The association’s leaders and the honorees called for greater representation of African-Americans, Latinos, Asians and other minorities in media executive offices and boardrooms. “In 2042, we’re going to a majority-minority country. We need to make sure that the people in power in news media are diverse. It’s really important,” says Soledad O’Brien, CEO of Starfish Media Group Television.
As a former CNN news anchor, O’Brien has seen and heard it all when it comes to media decision makers underestimating the interest viewers have in seeing multicultural programming. As a producer of highly acclaimed documentaries, O’Brien says ratings prove audiences are open to learning about other races and cultures. “I actually think there is a tremendous interest in exploring lots of different stories and people’s lives that may not be immediately evident to all of us.”
O’Brien’s opinion about diverse, high-quality content has been demonstrated most recently by the $1.34 billion the movie “Black Panther” has made so far at the box office worldwide. However, she and other honorees at the MMCA event stress the importance of minorities having an ownership stake in television, radio, movies and digital media.

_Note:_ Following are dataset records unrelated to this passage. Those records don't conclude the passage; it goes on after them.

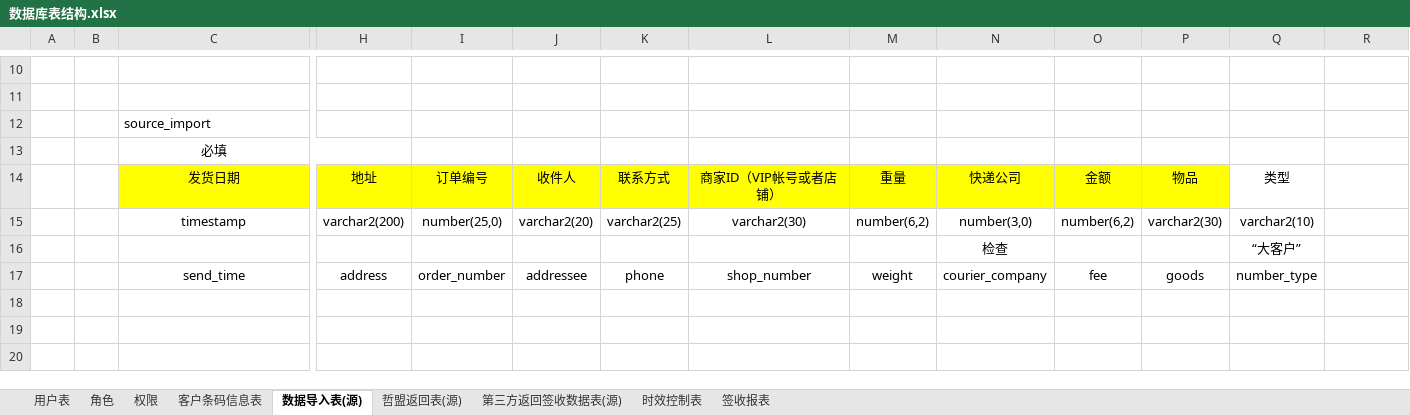
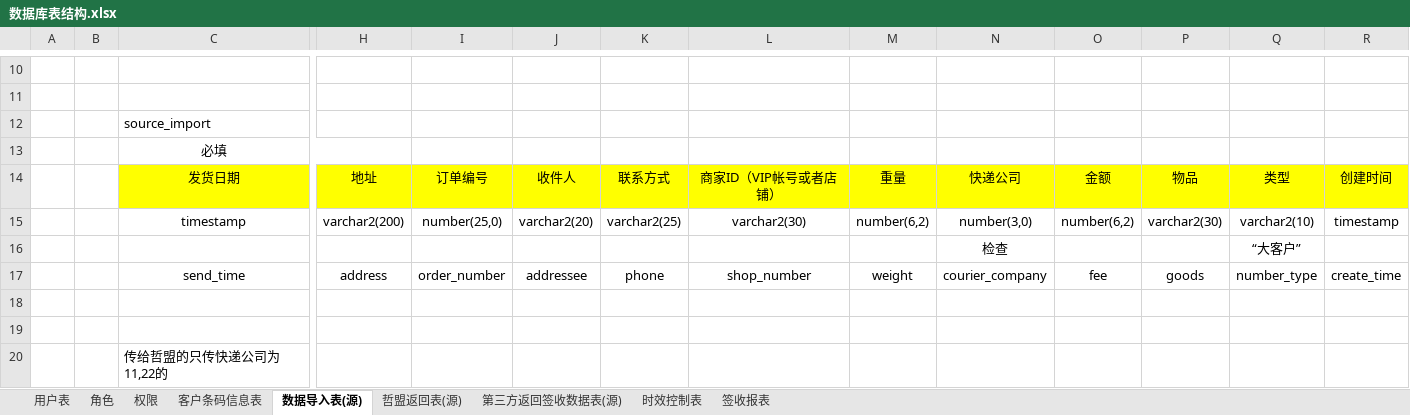
Before and after one commit to zacklin923/check, an Excel workbook: 文档/数据库表结构.xlsx, sheet 数据导入表(源), drawn as a sheet; only a part is shown, gaps mark what is left out; values as stored, in another font and other column widths than the file's, no borders; rows hold the shown columns only; the diff names each change by its address in the sheet, - before the commit and + after, or states it on an @@ line.

```diff
--- a/文档/数据库表结构.xlsx (sheet 数据导入表(源))
+++ b/文档/数据库表结构.xlsx (sheet 数据导入表(源))
-Q14:R14 fill: none
+Q14:R14 fill: #FFFF00
-R14: (empty)
+R14: 创建时间
-R15: (empty)
+R15: timestamp
-R17: (empty)
+R17: create_time
+row 18: (empty)
+row 19: (empty)
+row 20:  |  | 传给哲盟的只传快递公司为11,22的
```
Also changed, not shown: sheet 哲盟返回表(源), sheet 第三方返回签收数据表(源), 14 other files.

“They think they’re doing a great job in corporate America with diversity because they have some black folks out front,” says honoree Cathy Hughes, founder and chair of Urban One. “The people who are really important are the people who make the final decisions on whether or not you continue to get that paycheck; whether or not you are depicted as less than you really are.” Hughes was interviewed on Facebook Live by Morgan, MMCA’s co-founder and president. She called for those in minority communities to support businesses owned by blacks, Latinos, Asians and other people of color.
MMCA and its supporters are also pushing for Congress to recognize May 2018 as “National Media Diversity Month.” U.S. Senator Dean Heller (R-NV) introduced Resolution 518 a few days before the awards dinner. It calls for reaffirming support for increased media diversity and encourages appreciation, awareness, and backing for independent, diverse, and local media entities.
Heller and U.S. Congresswoman Judy Chu (CA-12) received awards from MMCA for standing up for the need to have minorities fairly represented in the news and entertainment marketplace. “There are just too many stories to tell and too many people that need to hear them,” says Chu. She reminded the audience that the last U.S. movie made featuring a mostly Asian cast was “Joy Luck Club” released in 1993. A film based on the best-selling novel, “Crazy Rich Asians,” is scheduled to hit movie theaters in August of this year.
Go to MMCA’s website for more information about the organization’s mission and getting involved in the media diversity challenge. You can also follow MMCA on Facebook and Twitter.
Photo credit: Phyllis Armstrong